I would wonder what the top brass thinks about this issue.

I think our first ethical responsibility is to treat our wounded service members, because we put them in harm’s way. Our first obligation should always be to do what’s right for our troops. And then if it were to become a problem that they no longer felt right with violence and couldn’t serve in the military, then you know what? They served honorably, they went downrange, they did what we asked them to do and got hurt, we treated them, and now we’re going to release them in a good state back into the civilian world instead of in a damaged state where they could be a liability to others. When we harm people, we have a moral obligation to restore them before they reenter society, in whatever way possible. This is how we do right by our troops. So worst case, we would have at least restored them and made them whole before releasing them on the public again.

I completely agree. This is a vast moral question, but the one thing that I feel is rock solid is that these soldiers absolutely deserve help. And I’m curious too, out of those who are reluctant to go back to Afghanistan specifically, how many would still be willing to protect the country in a war that was more understandable and not morally vague.

I think there’s a difference when your country has been attacked or threatened versus a preemptive war. A preemptive war by definition violates the Christian doctrine of just war theory which is widely taught in the military as a moral perspective. When a military action is taken which doesn’t seem like self defense, I think that in the future you’re probably going to see more people questioning it, because it has happened so often.

We’ve been almost continuously at war for decades, and we’ve only been attacked once. I used to think the US was a peaceful country, but I think now we’re pretty militaristic and violent. It’s hard to argue that we’re a peaceful country when we’re always attacking countries that never attacked us. I could see how wider use of medications such as MDMA or other similar ones could increase respect for life and awareness of the value of life, and cause some to question the use of military force around the world.

Right, and maybe that’s a good thing. Of course there has to be a balance— we can’t just naively give up all security and readiness, because then someone else would exploit us. But in my opinion, if we seek a peaceful world and want to retain legitimacy at home and abroad, we should be more discerning and reluctant to use force unless absolutely necessary.

Today I still believe that war is sometimes necessary. I don’t like war, I hate war, but I think it’s sometimes necessary. I think it’s possible that we have sometimes been too quick to use the military and go to war.

Right, and as you were saying, many people are already having these second doubts, so the military has to deal with this issue whether MDMA becomes legal or not. It’s just that this therapy might somewhat accelerate that process.

For some people, maybe. As powerful as the MDMA experience is, the realities of war and killing already force people to face this moral issue, so I doubt it will be disruptive.

Do you think that once MDMA therapy is legalized, the military will instantly adopt it? Will there be a lag time?

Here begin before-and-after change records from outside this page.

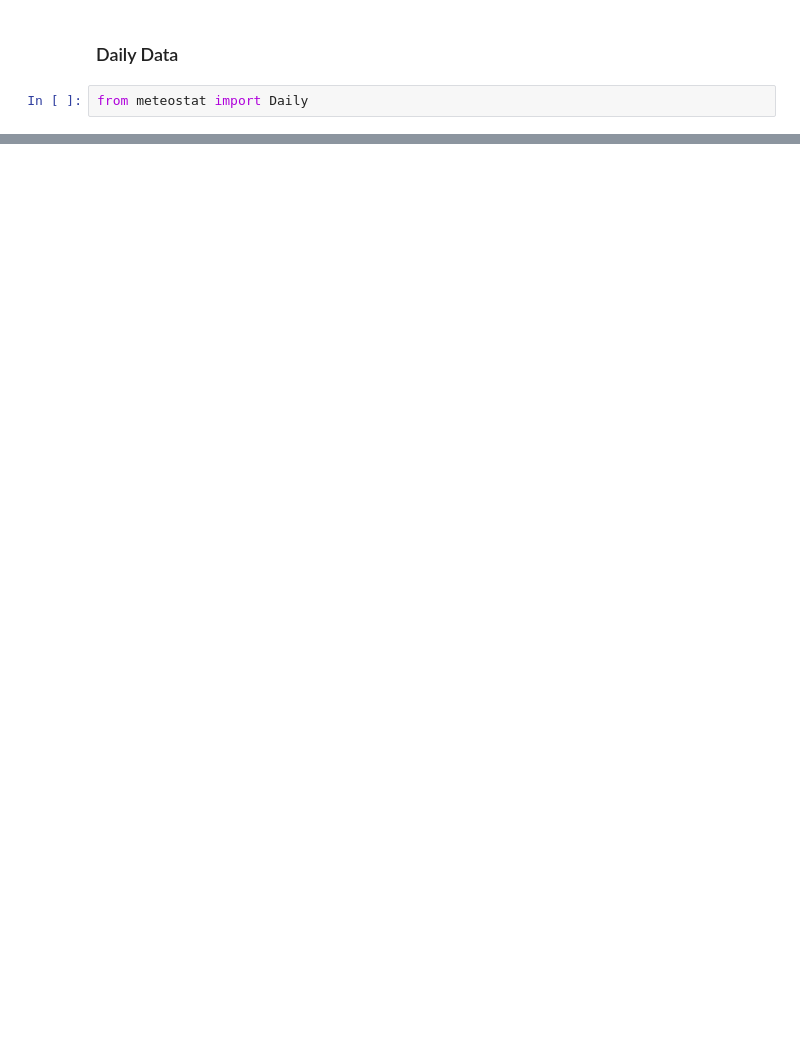
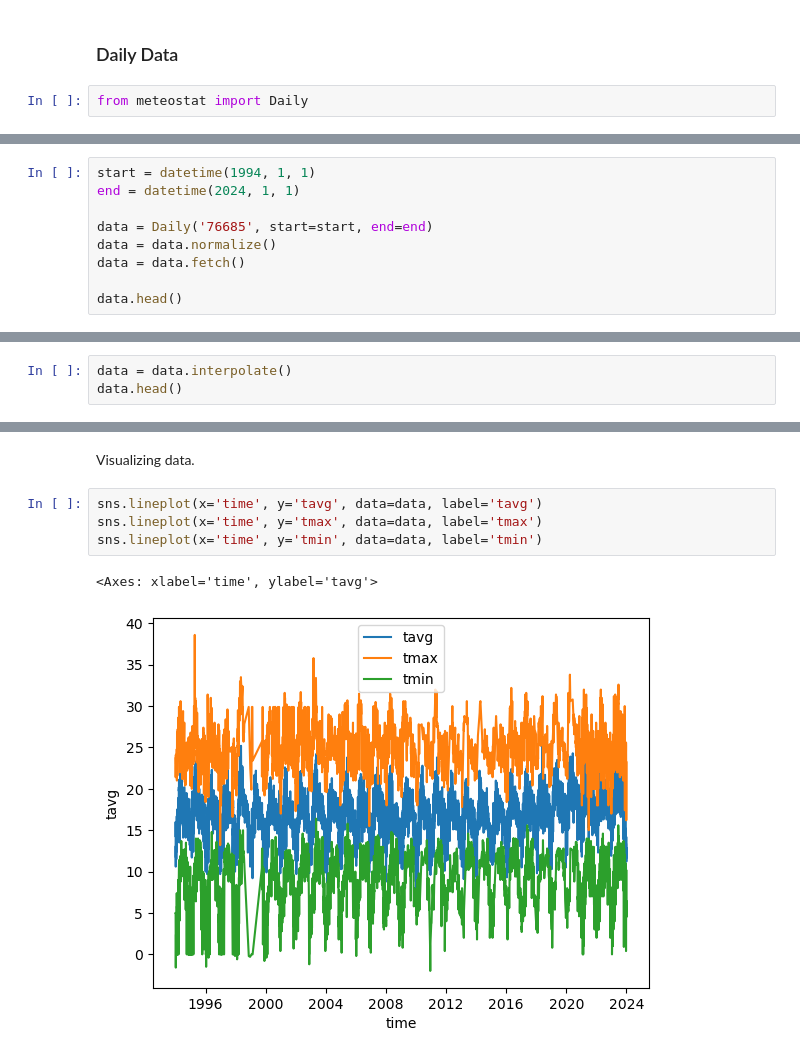
Before and after one commit to luisloyde/Puebla-extreme-climate-analysis, a Jupyter notebook: meteostat.ipynb, the cells around one changed output, grey strips where cells are left out. Drawn from its saved outputs; the diff is of its cells as text; blank space fills up the shorter version.

```diff
--- a/meteostat.ipynb
+++ b/meteostat.ipynb
@@ -152,0 +170,9 @@ data.plot(y=['tavg','tmax','tmin'])
+# %%
+start = datetime(1994, 1, 1)
+end = datetime(2024, 1, 1)
+
+data = Daily('76685', start=start, end=end)
+data = data.normalize()
+data = data.fetch()
+
+data.head()
@@ -152,0 +192,3 @@ data.plot(y=['tavg','tmax','tmin'])
+# %%
+data = data.interpolate()
+data.head()
@@ -152,0 +203,9 @@ data.plot(y=['tavg','tmax','tmin'])
+# %% [markdown]
+Visualizing data.
+# %%
+sns.lineplot(x='time', y='tavg', data=data, label='tavg')
+sns.lineplot(x='time', y='tmax', data=data, label='tmax')
+sns.lineplot(x='time', y='tmin', data=data, label='tmin')
+# %% [output]
+<Axes: xlabel='time', ylabel='tavg'>
+[figure, added]
```
Also changed, not shown: parts of 31 cells of this notebook.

I don’t think there will be much of a wait, because it addresses so many problems. One of the things about the military is that a lot of people don’t report and don’t seek mental health treatment because they are afraid to be kicked out. But if they know they can get treatment and get better and stay in their jobs, they will be more likely to seek help. And for those on their way out, we can get them the help they need so they can reenter society without a debilitating condition. With MDMA, we are not treating the symptoms or relying on an ongoing prescription, we are actually treating the trauma itself—and that’s one of the most remarkable things about this medication.